The Judiciary Committee held a joint hearing Feb. 27 on two proposals to ensure the visitation rights of grandparents.
Scheer said that he would have no legal standing under existing statute to seek visitation of his grandchild if his child is married.
“However, if my child is not married and has a child with a significant other and I want to visit that child, according to our statute, because they’re not married, I now have standing with the court,” he said. “I don’t see what a marriage certificate has to do with [visitation rights].”
Speaking in support of the bill was Leon Weiland of Madison. Raising his granddaughter with his wife for 8 years gave the two no legal standing to seek visitation, he said, once their daughter remarried and revoked access to their granddaughter.

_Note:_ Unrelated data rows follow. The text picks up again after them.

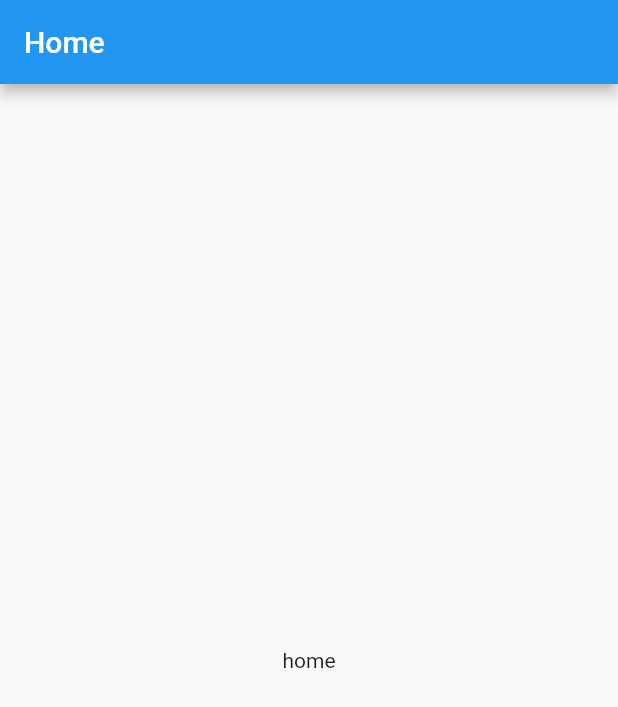
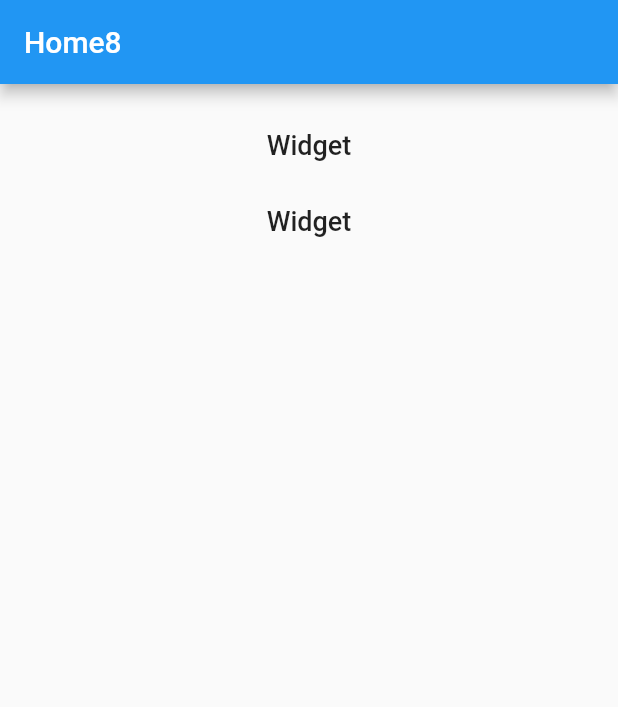
Before and after one commit to Kacperell/Flutter-App, a Flutter app: the screen it shows after launch, on a phone screen of 412 x 824 dp. Shown: the top 707 px of the screen. Run offline on Flutter 3.47's test engine with Material 2 defaults, Android fonts, the phone set to English and light mode, and no system bars.

Commit message:
home list view

```diff
--- a/lib/screens/home.dart
+++ b/lib/screens/home.dart
@@ -1,6 +1,15 @@
 import 'package:flutter/material.dart';
+// import 'screens/home.dart';
+import 'package:app/screens/FormWithDateSaving.dart';
 
 class Home extends StatefulWidget {
+  String _xd = 'xddd';
+
+  var _screens = [
+    FormWithDateSaving('Formularz  z zapisem do bazy'),
+    FormWithDateSaving('Formularz  z zapisem do bazy'),
+  ];
+
   @override
   _HomeState createState() => _HomeState();
 }
@@ -11,9 +20,64 @@ class _HomeState extends State<Home> {
     return Scaffold(
         appBar: AppBar(
           // backgroundColor: Colors.blue[900],
-          title: const Text('Home'),
-          automaticallyImplyLeading: false, //hide back button
+          title: const Text('Home8'),
+          automaticallyImplyLeading: false,
         ),
-        body: Center(child: Text('home')));
+        body: Center(
+          child: ListView.builder(
+              itemCount: widget._screens.length,
+              padding: EdgeInsets.all(15.0),
+              itemBuilder: (BuildContext context, int index) {
+                var pages = widget._screens;
+                return FlatButton(
+                  onPressed: () {
+                    Navigator.pushReplacement(context,
+                        MaterialPageRoute(builder: (context) => pages[index]));
+                    // builder: (context) => FormWithDateSaving( 'Formularz  ${widget._xd} z zapisem do bazy')));
+                  },
+                  child: Padding(
+                    padding: const EdgeInsets.all(15.0),
+                    child: Text(
+                      '${pages[index]}',
+                      style: TextStyle(fontSize: 18),
+                    ),
+                  ),
+                );
+              }),
+        ));
   }
 }
+
+// class _HomeState extends State<Home> {
+//   String lol = 'FormWithDateSaving';
+//   @override
+//   Widget build(BuildContext context) {
+//     return Scaffold(
+//         appBar: AppBar(
+//           // backgroundColor: Colors.blue[900],
+//           title: const Text('Home'),
+//           automaticallyImplyLeading: false, //hide back button
+//         ),
+//         body: Center(
+//             child: ListView(
+//           children: <Widget>[
+//             FlatButton(
+//               onPressed: () {
+//                 Navigator.push(
+//                   context,
+//                   MaterialPageRoute(
+//                       builder: (context) => FormWithDateSaving(
+//                           'Formularz ${lol} ${widget._xd} z zapisem do bazy')),
+//                 );
+//               },
+//               child: Padding(
+//                   padding: const EdgeInsets.all(15.0),
+//                   child: Text(
+//                     'fsafsa',
+//                     style: TextStyle(fontSize: 18),
+//                   )),
+//             ),
+//           ],
+//         )));
+//   }
+// }
```
Also changed, not shown: lib/main.dart (+0 -48 lines), lib/screens/FormWithDateSaving.dart (added, +33 -0 lines), 1 other file.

“I don’t believe every grandparent should have access to their grandchildren, but we should at least have access to the [courts,]” Weiland said.

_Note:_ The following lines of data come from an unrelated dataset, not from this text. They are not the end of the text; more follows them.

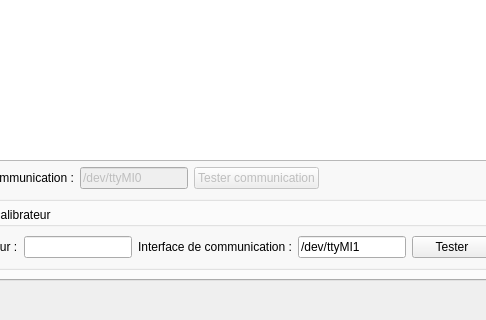
The window that et_interfaceexecutiontest.ui (InformatiqueAtmoNA/tam) describes before a commit, drawn with Qt 5; both pictures show x 114 to 600 and y 350 to 670 of the 1024 by 670 pixel window.
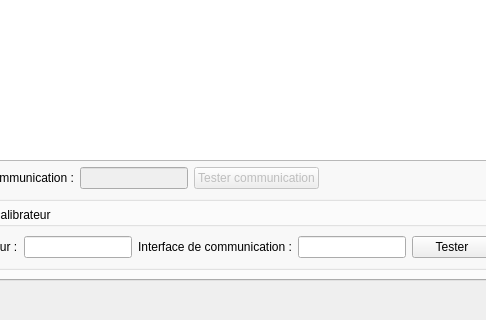
The same window after the commit. The open tabs and pages were chosen to show the change.

Commit message: Amelioration gestion de l'activation du bouton Test Analyseur. Modification de la BDD par defaut pour creation d'un port série NON_DEF

The edit to the form file:
```diff
--- a/et_interfaceexecutiontest.ui
+++ b/et_interfaceexecutiontest.ui
@@ -559,7 +559,7 @@
                      </sizepolicy>
                     </property>
                     <property name="text">
-                     <string>/dev/ttyMI0</string>
+                     <string/>
                     </property>
                    </widget>
                   </item>
@@ -624,7 +624,7 @@
                 <item>
                  <widget class="QLineEdit" name="lineEdit_InterfaceCalibrateur">
                   <property name="text">
-                   <string>/dev/ttyMI1</string>
+                   <string/>
                   </property>
                  </widget>
                 </item>
```
Left out of the diff: 2 changed lines with no effect on the pictures. The commit also changes 2 other files.
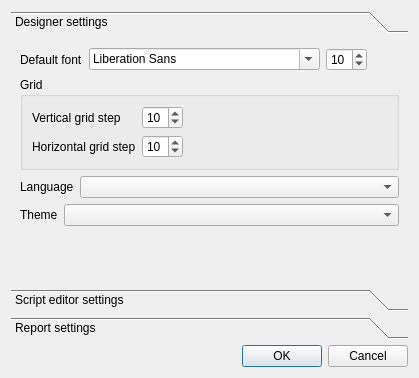
Old version of the form limereport/lrsettingdialog.ui in the repository fralx/LimeReport.
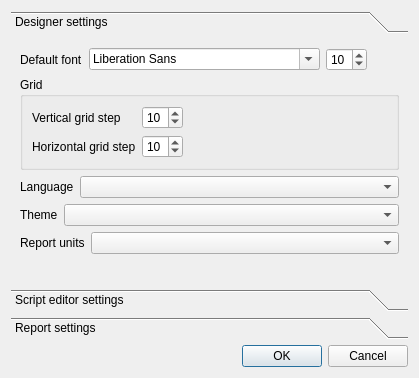
New version of the form. The open tabs and pages were chosen to show the change.

Commit message: Report default units setting parameter has been added

```diff
--- a/limereport/lrsettingdialog.ui
+++ b/limereport/lrsettingdialog.ui
@@ -174,6 +174,27 @@
          </item>
         </layout>
        </item>
+       <item>
+        <layout class="QHBoxLayout" name="horizontalLayout_7">
+         <item>
+          <widget class="QLabel" name="label_3">
+           <property name="text">
+            <string>Report units</string>
+           </property>
+          </widget>
+         </item>
+         <item>
+          <widget class="QComboBox" name="reportUnits">
+           <property name="sizePolicy">
+            <sizepolicy hsizetype="Expanding" vsizetype="Fixed">
+             <horstretch>0</horstretch>
+             <verstretch>0</verstretch>
+            </sizepolicy>
+           </property>
+          </widget>
+         </item>
+        </layout>
+       </item>
        <item>
         <spacer name="verticalSpacer_2">
          <property name="orientation">
```
Left out of the diff: 2 changed lines with no effect on the pictures. The commit also changes 7 other files.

Kathryn Putnam, representing the Nebraska State Bar Association, opposed LB1118. She said it would allow the court system to intervene and second guess access decisions made by parents.
“The bill as written seeks to allow grandparents to reach into an intact home with married parents who mutually made the decision to not allow access, and to initiate court proceedings against that married couple to force them to defend their decision to [stop visitation],” Putnam said.
Committee members also heard testimony on LB1190, sponsored by Albion Sen. Tom Briese, which would provide similar protections for grandparents seeking visitation rights.
The committee took no immediate action on either bill.